In the more substantial second half, the production finds firmer ground and the musical climaxes with “Melasses to Rum,” a furious indictment of Northern hypocrisy, rousingly sung by Sara Porkalob. Hidden beneath his frock coat, the final part of the musical is very angry, and this is the fuse that brings out the ensemble’s obvious sense of mission. Stone put a lot of good analysis into the book: that slavery was the brittle board that would sink the ship, that women were forgotten because they weren’t in the Chamber, while Revolutionary soldiers could be forgotten even if they were. A courier from George Washington’s desperate front channels a dead boy: “Momma, hey, Momma, come looking for me.” The anthem is performed by Salome B. Smith, who sings the walls down while delivering the best argument of the production. Stern looks don’t get us very far, politically or artistically, but the show’s musical highlights still have power: They get the signatures; they gather the troops; they ring.

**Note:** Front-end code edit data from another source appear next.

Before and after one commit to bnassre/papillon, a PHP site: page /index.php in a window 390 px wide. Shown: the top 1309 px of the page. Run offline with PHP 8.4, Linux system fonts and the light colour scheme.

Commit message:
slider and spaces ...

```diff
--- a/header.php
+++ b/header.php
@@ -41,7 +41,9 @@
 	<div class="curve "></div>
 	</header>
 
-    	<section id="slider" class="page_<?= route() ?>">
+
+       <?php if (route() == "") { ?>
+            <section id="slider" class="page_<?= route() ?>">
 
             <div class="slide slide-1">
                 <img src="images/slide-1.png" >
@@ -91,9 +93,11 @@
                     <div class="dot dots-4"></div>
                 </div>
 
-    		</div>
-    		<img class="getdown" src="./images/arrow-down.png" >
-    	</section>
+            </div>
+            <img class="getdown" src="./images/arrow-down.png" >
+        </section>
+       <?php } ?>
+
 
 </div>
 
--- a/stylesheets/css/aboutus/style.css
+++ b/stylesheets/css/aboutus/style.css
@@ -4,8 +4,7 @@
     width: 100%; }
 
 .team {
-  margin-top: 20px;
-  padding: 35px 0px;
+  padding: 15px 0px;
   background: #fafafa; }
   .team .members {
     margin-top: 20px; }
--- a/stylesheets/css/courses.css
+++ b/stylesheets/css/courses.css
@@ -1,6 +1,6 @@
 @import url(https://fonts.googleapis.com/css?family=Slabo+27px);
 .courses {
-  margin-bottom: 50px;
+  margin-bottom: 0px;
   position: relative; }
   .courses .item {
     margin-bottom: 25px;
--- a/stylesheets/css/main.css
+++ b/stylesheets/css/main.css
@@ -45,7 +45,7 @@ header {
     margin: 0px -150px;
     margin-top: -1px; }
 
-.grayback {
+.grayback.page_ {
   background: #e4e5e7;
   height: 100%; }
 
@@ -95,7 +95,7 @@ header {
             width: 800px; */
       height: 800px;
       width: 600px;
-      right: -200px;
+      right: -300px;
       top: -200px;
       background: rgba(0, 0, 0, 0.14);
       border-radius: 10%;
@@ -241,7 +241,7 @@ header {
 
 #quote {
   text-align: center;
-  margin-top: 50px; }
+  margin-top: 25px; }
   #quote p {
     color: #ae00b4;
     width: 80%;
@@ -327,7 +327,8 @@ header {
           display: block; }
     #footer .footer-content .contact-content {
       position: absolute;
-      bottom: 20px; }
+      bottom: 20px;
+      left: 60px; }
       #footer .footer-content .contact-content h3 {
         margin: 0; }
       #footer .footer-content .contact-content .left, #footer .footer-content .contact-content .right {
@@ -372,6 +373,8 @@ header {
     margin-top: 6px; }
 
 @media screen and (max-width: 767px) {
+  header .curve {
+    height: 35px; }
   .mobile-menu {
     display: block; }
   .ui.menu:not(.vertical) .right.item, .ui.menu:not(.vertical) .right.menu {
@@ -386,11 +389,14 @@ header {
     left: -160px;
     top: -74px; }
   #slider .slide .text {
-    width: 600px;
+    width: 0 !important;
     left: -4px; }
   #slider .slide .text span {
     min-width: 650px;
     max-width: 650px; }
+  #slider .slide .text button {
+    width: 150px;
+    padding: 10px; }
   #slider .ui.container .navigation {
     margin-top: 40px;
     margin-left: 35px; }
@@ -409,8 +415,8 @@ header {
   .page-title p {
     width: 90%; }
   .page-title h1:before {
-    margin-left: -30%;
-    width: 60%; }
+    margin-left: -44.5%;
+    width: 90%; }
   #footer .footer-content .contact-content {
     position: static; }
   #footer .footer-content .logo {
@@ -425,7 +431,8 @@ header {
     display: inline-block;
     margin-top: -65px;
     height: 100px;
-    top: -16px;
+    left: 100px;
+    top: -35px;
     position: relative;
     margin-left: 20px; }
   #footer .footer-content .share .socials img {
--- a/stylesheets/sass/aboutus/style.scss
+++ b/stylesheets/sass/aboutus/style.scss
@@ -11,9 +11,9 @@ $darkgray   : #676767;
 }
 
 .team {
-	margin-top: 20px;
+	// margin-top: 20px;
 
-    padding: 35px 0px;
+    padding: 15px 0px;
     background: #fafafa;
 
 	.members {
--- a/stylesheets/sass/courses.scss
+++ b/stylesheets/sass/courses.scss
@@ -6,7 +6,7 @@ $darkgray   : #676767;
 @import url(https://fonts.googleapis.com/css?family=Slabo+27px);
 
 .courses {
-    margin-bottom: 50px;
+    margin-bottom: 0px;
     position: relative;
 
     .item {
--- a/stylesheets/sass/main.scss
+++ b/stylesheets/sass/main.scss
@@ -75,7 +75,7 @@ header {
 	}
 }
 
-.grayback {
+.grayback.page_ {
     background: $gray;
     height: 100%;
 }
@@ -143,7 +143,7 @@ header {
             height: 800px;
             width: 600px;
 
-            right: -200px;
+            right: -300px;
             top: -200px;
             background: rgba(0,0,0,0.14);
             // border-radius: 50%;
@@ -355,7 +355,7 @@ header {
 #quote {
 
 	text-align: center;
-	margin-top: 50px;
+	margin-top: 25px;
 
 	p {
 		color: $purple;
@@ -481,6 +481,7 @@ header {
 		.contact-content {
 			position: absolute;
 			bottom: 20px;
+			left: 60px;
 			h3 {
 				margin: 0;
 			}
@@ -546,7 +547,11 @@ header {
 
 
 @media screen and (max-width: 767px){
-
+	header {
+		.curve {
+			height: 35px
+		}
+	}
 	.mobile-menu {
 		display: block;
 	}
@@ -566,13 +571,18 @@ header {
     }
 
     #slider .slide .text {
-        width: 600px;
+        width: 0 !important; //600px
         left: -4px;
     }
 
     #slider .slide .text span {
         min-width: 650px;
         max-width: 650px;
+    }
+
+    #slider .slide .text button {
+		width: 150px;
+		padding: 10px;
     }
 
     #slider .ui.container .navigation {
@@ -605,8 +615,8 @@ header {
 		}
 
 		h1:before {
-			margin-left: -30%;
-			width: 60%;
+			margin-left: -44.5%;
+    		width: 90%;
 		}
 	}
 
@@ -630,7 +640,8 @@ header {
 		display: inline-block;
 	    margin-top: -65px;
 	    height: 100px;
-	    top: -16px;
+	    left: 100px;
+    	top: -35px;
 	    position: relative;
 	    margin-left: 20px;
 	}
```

Meanwhile, at the Public Theater downtown, we find ourselves at a peak for James Baldwin’s voice in the theater: Baldwin and Buckley at Cambridge is indeed one of them two Productions this season using the language of his 1965 debate with William F. Buckley, Jr. at the Cambridge Union as lyrics. (The other is by the group American Vicarious.) This spring, The Vineyard released Lessons in Survival: 1971, also a literal Baldwin experience, then an extended conversation with poet and activist Nikki Giovanni. It’s no wonder theater makers flock to Baldwin. The tenor of his speech is both rousing and operatic: his level of expression is so intoxicatingly high that it convinces you for a moment that this is what American conversation sounds like.

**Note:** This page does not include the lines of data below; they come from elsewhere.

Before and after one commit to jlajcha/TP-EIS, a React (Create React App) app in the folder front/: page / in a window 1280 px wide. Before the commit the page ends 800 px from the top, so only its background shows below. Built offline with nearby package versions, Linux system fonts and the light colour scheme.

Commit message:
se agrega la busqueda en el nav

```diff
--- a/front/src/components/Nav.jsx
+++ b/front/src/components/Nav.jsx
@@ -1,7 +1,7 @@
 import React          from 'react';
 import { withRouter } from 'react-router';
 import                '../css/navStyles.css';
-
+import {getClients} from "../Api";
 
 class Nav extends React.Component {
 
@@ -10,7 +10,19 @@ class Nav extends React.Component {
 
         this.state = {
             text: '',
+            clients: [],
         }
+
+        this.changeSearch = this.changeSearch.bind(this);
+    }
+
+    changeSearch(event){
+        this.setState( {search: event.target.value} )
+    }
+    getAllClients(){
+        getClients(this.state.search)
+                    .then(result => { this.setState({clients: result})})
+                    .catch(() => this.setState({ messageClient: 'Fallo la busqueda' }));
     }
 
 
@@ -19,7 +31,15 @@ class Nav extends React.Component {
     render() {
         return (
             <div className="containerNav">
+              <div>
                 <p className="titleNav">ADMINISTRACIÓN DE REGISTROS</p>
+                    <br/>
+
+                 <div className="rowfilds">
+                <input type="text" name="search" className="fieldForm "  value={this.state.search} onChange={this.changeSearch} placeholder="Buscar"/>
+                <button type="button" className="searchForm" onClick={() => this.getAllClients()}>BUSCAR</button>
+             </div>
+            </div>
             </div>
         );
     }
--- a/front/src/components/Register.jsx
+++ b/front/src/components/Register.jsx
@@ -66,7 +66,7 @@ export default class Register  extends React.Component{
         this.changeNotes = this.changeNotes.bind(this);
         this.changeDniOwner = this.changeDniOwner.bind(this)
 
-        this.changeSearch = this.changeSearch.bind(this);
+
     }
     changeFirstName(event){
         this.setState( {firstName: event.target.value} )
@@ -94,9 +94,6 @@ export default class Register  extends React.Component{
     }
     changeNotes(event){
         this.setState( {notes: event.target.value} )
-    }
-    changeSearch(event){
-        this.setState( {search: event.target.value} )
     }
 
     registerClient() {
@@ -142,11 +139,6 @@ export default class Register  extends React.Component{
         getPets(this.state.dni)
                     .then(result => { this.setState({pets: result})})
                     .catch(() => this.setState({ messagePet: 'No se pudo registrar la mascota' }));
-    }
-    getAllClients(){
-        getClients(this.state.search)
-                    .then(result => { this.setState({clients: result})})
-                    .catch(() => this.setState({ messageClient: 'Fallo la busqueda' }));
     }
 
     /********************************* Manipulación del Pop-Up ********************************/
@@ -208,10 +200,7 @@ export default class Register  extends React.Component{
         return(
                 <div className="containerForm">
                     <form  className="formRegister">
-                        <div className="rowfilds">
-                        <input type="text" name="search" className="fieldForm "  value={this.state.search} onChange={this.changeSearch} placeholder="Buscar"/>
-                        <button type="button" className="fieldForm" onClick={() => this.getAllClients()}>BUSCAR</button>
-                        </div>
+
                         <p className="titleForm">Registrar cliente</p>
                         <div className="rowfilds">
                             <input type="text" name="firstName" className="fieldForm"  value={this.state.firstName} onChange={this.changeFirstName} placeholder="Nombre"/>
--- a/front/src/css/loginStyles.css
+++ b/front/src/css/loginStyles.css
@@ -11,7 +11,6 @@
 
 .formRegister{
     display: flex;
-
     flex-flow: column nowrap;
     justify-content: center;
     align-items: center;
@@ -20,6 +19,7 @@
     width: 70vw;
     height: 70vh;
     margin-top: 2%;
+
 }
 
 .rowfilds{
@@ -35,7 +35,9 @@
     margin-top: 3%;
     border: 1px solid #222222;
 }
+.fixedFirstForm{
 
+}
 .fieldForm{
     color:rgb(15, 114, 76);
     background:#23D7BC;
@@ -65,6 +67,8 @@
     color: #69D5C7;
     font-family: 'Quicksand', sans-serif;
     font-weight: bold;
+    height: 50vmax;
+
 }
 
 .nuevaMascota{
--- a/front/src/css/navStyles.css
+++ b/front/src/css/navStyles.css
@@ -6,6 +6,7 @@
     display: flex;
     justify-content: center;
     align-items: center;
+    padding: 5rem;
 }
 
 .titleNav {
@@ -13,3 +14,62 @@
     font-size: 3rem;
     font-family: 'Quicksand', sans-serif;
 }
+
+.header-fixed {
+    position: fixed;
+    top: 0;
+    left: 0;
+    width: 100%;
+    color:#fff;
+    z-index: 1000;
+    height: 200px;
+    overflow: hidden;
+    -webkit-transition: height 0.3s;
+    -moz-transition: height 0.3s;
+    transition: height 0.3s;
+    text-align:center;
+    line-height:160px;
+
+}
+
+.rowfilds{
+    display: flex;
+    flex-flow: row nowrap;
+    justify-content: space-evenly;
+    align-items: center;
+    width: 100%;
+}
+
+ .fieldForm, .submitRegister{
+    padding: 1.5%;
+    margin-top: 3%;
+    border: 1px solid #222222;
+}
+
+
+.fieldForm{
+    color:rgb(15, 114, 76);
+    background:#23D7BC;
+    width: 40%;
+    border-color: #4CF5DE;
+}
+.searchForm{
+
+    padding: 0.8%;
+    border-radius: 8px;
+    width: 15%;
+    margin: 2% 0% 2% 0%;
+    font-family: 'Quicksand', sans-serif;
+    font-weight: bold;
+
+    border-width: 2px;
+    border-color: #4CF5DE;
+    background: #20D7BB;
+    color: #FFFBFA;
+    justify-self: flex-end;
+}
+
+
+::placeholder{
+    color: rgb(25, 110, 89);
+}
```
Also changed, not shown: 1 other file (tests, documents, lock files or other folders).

The sleek Elevator Repair Service production, a fast-paced 60-minute show directed by John Collins, largely sticks to the recording of the event itself. First, two Union Debate Society students (Gavin Price and Christopher-Rashee Stevenson) beat the motion “The American Dream comes at the expense of the American Negro” and reject it. Then, standing at a simple lectern, Baldwin (Greig Sargeant, who conceived the production) argues in the affirmative, pointing to the destruction of both black and white America at the hands of white supremacy. Speaking in the days after the Alabama riots, he said, “It takes a terrible thing to happen to a human being, like a cattle prod to a woman’s breasts. What happened to the woman is cruel. What happens to the man who does it is, in some ways, much, much worse. . . . Their moral life was destroyed by the plague called color.”